Protecting People and Profitability
Session Outline

    Why does IFC care about HIV/AIDS?
    What is the “business case”?
    What is “IFC Against AIDS”?
Why IFC Takes AIDS Seriously

    A priority for the development community
    95% of people infected live in developing countries
    Most companies not aware of risks
    Companies don’t know where to start
    An integral part of IFC’s commitment to sustainable
The Business Case:
    Three categories of risks

    Reputation risk
    Financial impact
    Threat to company’s viability
The Reputation Risk
The Financial Risk:
      Impact on the Bottom Line

    Medical and other benefits costs
    Absenteeism and lower productivity
    Labor turnover, recruitment and training costs
    Experienced personnel
    Enabling environment
    Shrinking markets
The Business Case
Benefits vs. Costs

     Boston University AIDS impact assessment on six corporations
      in South Africa and Botswana.
     Six industries: mining, metals processing, utilities, agribusiness,
      retail, and media.
     Findings:
          The annual "AIDS tax" on business was as much as 5.9% of the
           corporations' labor costs.
          Workplace AIDS programs would reduce this “AIDS tax” by as much as
          All six companies would have earned positive returns on their
           investments if they had provided antiretroviral drugs at no cost to HIV-
           positive employees.
                                          Source: Harvard Business Review, February 2003
The Business Case
Benefits vs. Costs

                     Source: Roberts et al. 1997
The Business Case
Benefits vs. Costs

     A University of California-San Francisco study on large Ugandan
      companies (500+ employees) found that even programs
      offering the most expensive HIV treatment — anti-retroviral
      care — can be cost-effective especially in light of 85% price
      reductions offered by drug manufacturers for sub-Saharan Africa.

                                     Source: UCSF electronic newsletter Daybreak, 7/14/2000

     A study of 16 large firms (average 1,200-1,500 employees in each
      firm) in Kenya estimated that the AIDS impact could be 3-8% of
      total labor costs by 2005 and 4% of profits.

                                  Source: AmfAR - Treatment Insider Newsletter, January 2003
The Business Case
Benefits vs. Costs

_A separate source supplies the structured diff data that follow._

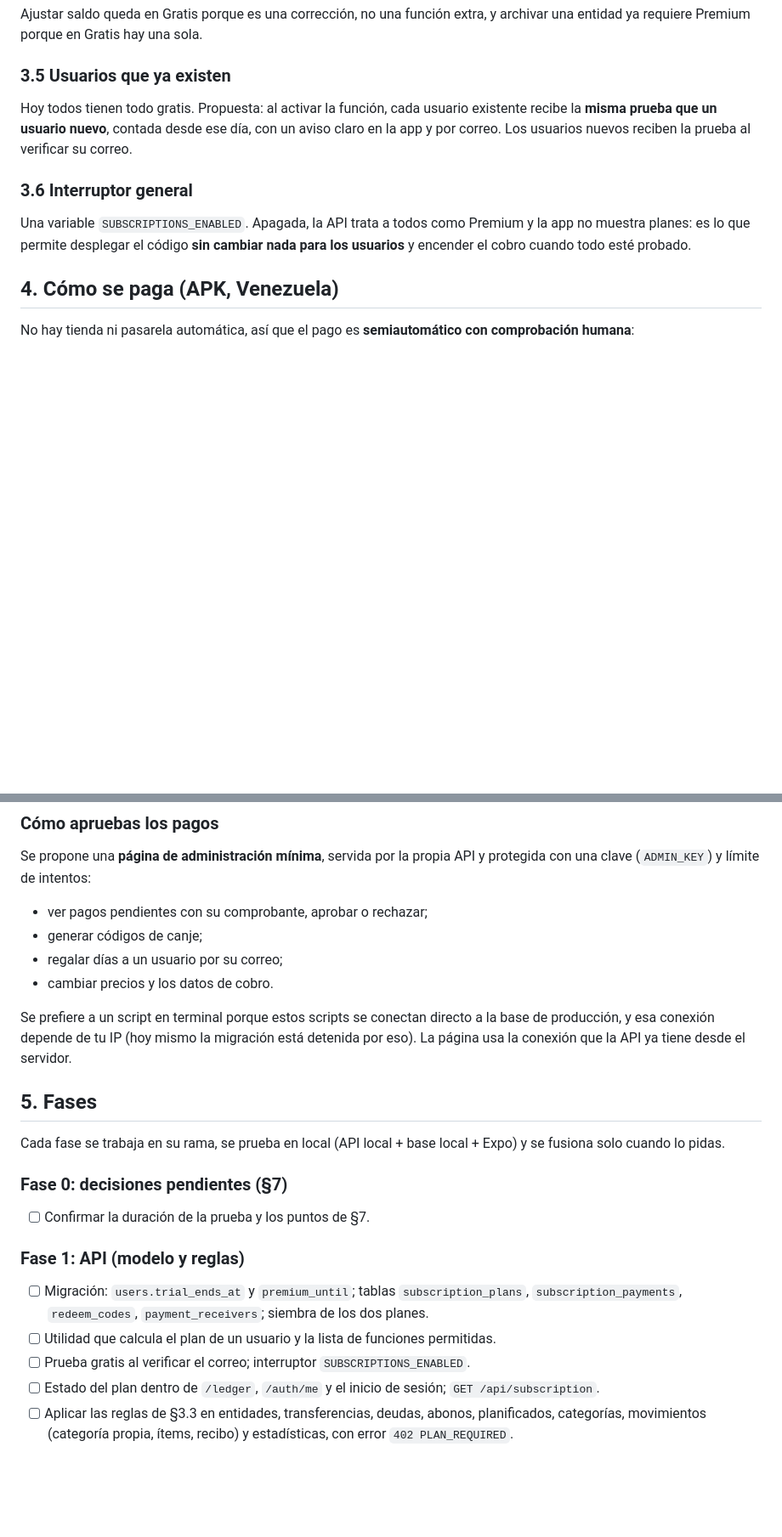
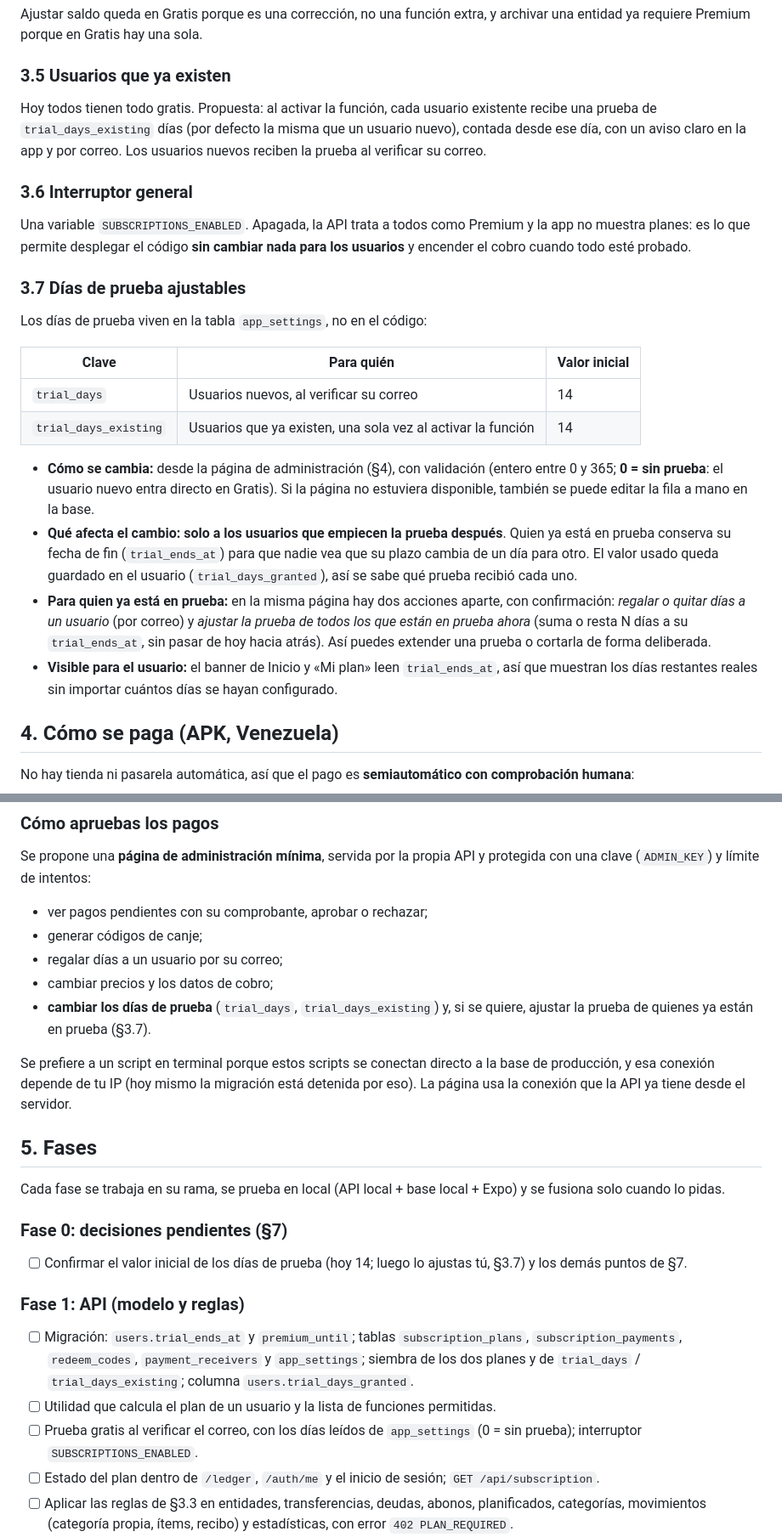
Before and after one commit to sumanuel/Mi-biyuyo, a Markdown page: docs/SUSCRIPCION-PLAN.md, 2 parts joined by grey strips. Shown at 85% size. Rendered like a GitHub page; blank space fills up the shorter version.

Commit message:
Plan de suscripcion: dias de prueba ajustables desde una tabla de configuracion (app_settings)
Co-Authored-By: Claude Sonnet 5.5 <noreply@anthropic.com>

```diff
--- a/docs/SUSCRIPCION-PLAN.md
+++ b/docs/SUSCRIPCION-PLAN.md
@@ -92,10 +96,23 @@ Principio: **nunca se borra ni se oculta información del usuario.** Se congela
 Ajustar saldo queda en Gratis porque es una corrección, no una función extra, y archivar una entidad ya requiere Premium porque en Gratis hay una sola.
 
 ### 3.5 Usuarios que ya existen
-Hoy todos tienen todo gratis. Propuesta: al activar la función, cada usuario existente recibe la **misma prueba que un usuario nuevo**, contada desde ese día, con un aviso claro en la app y por correo. Los usuarios nuevos reciben la prueba al verificar su correo.
+Hoy todos tienen todo gratis. Propuesta: al activar la función, cada usuario existente recibe una prueba de `trial_days_existing` días (por defecto la misma que un usuario nuevo), contada desde ese día, con un aviso claro en la app y por correo. Los usuarios nuevos reciben la prueba al verificar su correo.
 
 ### 3.6 Interruptor general
 Una variable `SUBSCRIPTIONS_ENABLED`. Apagada, la API trata a todos como Premium y la app no muestra planes: es lo que permite desplegar el código **sin cambiar nada para los usuarios** y encender el cobro cuando todo esté probado.
+
+### 3.7 Días de prueba ajustables
+Los días de prueba viven en la tabla `app_settings`, no en el código:
+
+| Clave | Para quién | Valor inicial |
+|---|---|---|
+| `trial_days` | Usuarios nuevos, al verificar su correo | 14 |
+| `trial_days_existing` | Usuarios que ya existen, una sola vez al activar la función | 14 |
+
+- **Cómo se cambia:** desde la página de administración (§4), con validación (entero entre 0 y 365; **0 = sin prueba**: el usuario nuevo entra directo en Gratis). Si la página no estuviera disponible, también se puede editar la fila a mano en la base.
+- **Qué afecta el cambio:** **solo a los usuarios que empiecen la prueba después**. Quien ya está en prueba conserva su fecha de fin (`trial_ends_at`) para que nadie vea que su plazo cambia de un día para otro. El valor usado queda guardado en el usuario (`trial_days_granted`), así se sabe qué prueba recibió cada uno.
+- **Para quien ya está en prueba:** en la misma página hay dos acciones aparte, con confirmación: *regalar o quitar días a un usuario* (por correo) y *ajustar la prueba de todos los que están en prueba ahora* (suma o resta N días a su `trial_ends_at`, sin pasar de hoy hacia atrás). Así puedes extender una prueba o cortarla de forma deliberada.
+- **Visible para el usuario:** el banner de Inicio y «Mi plan» leen `trial_ends_at`, así que muestran los días restantes reales sin importar cuántos días se hayan configurado.
 
 ## 4. Cómo se paga (APK, Venezuela)
 
@@ -112,7 +129,8 @@ Se propone una **página de administración mínima**, servida por la propia API
 - ver pagos pendientes con su comprobante, aprobar o rechazar;
 - generar códigos de canje;
 - regalar días a un usuario por su correo;
-- cambiar precios y los datos de cobro.
+- cambiar precios y los datos de cobro;
+- **cambiar los días de prueba** (`trial_days`, `trial_days_existing`) y, si se quiere, ajustar la prueba de quienes ya están en prueba (§3.7).
 
 Se prefiere a un script en terminal porque estos scripts se conectan directo a la base de producción, y esa conexión depende de tu IP (hoy mismo la migración está detenida por eso). La página usa la conexión que la API ya tiene desde el servidor.
 
@@ -121,12 +139,12 @@ Se prefiere a un script en terminal porque estos scripts se conectan directo a l
 Cada fase se trabaja en su rama, se prueba en local (API local + base local + Expo) y se fusiona solo cuando lo pidas.
 
 ### Fase 0: decisiones pendientes (§7)
-- [ ] Confirmar la duración de la prueba y los puntos de §7.
+- [ ] Confirmar el valor inicial de los días de prueba (hoy 14; luego lo ajustas tú, §3.7) y los demás puntos de §7.
 
 ### Fase 1: API (modelo y reglas)
-- [ ] Migración: `users.trial_ends_at` y `premium_until`; tablas `subscription_plans`, `subscription_payments`, `redeem_codes`, `payment_receivers`; siembra de los dos planes.
+- [ ] Migración: `users.trial_ends_at` y `premium_until`; tablas `subscription_plans`, `subscription_payments`, `redeem_codes`, `payment_receivers` y `app_settings`; siembra de los dos planes y de `trial_days` / `trial_days_existing`; columna `users.trial_days_granted`.
 - [ ] Utilidad que calcula el plan de un usuario y la lista de funciones permitidas.
-- [ ] Prueba gratis al verificar el correo; interruptor `SUBSCRIPTIONS_ENABLED`.
+- [ ] Prueba gratis al verificar el correo, con los días leídos de `app_settings` (0 = sin prueba); interruptor `SUBSCRIPTIONS_ENABLED`.
 - [ ] Estado del plan dentro de `/ledger`, `/auth/me` y el inicio de sesión; `GET /api/subscription`.
 - [ ] Aplicar las reglas de §3.3 en entidades, transferencias, deudas, abonos, planificados, categorías, movimientos (categoría propia, ítems, recibo) y estadísticas, con error `402 PLAN_REQUIRED`.
 - [ ] Reglas de §3.4 (entidades bloqueadas, categorías propias fuera de uso).
```
Also changed, not shown: other parts of docs/SUSCRIPCION-PLAN.md (+10 -3 lines).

     A major industrial company based in KwaZulu-Natal,
      South Africa recorded a 31% increase in the number of
      ill-health retirements between 1995 and 1997; of these
      retirements, 17% of them were due to AIDS.

                                             Source: Galloway et al. 1998
The Business Case
Benefits vs. Costs

     Most firms pay funeral costs such as coffins, transport of the
      body and a number of mourners, and 6-12 months payment of
      death gratuity. One sugar company in Uganda estimates this cost
      to total US$500 per employee.

                                                    Source:Nabalonzi et al. 1995

     Chilanga, Zambia’s largest cement factory saw a 15-fold increase
      in funeral-related absenteeism between 1992 and 1995. As a
      result, the company has restricted employee absenteeism for
      funerals to only those for a spouse, parent or child.

                                                      Source: Bloom et al. 2001
Financial Institutions
Benefits vs. Costs

     Barclays Bank – Zambia
       The death rate among employees increased from 0.4% in
        1987 to 2.2% in 1992.
       The company lost an average of 36 of its 1,600 employees
        annually to HIV/AIDS.
       More than 70% of the deaths occurred in those under 40.

       Ex-gratia payments to families increased by nearly 350%
        between 1991 and 1992.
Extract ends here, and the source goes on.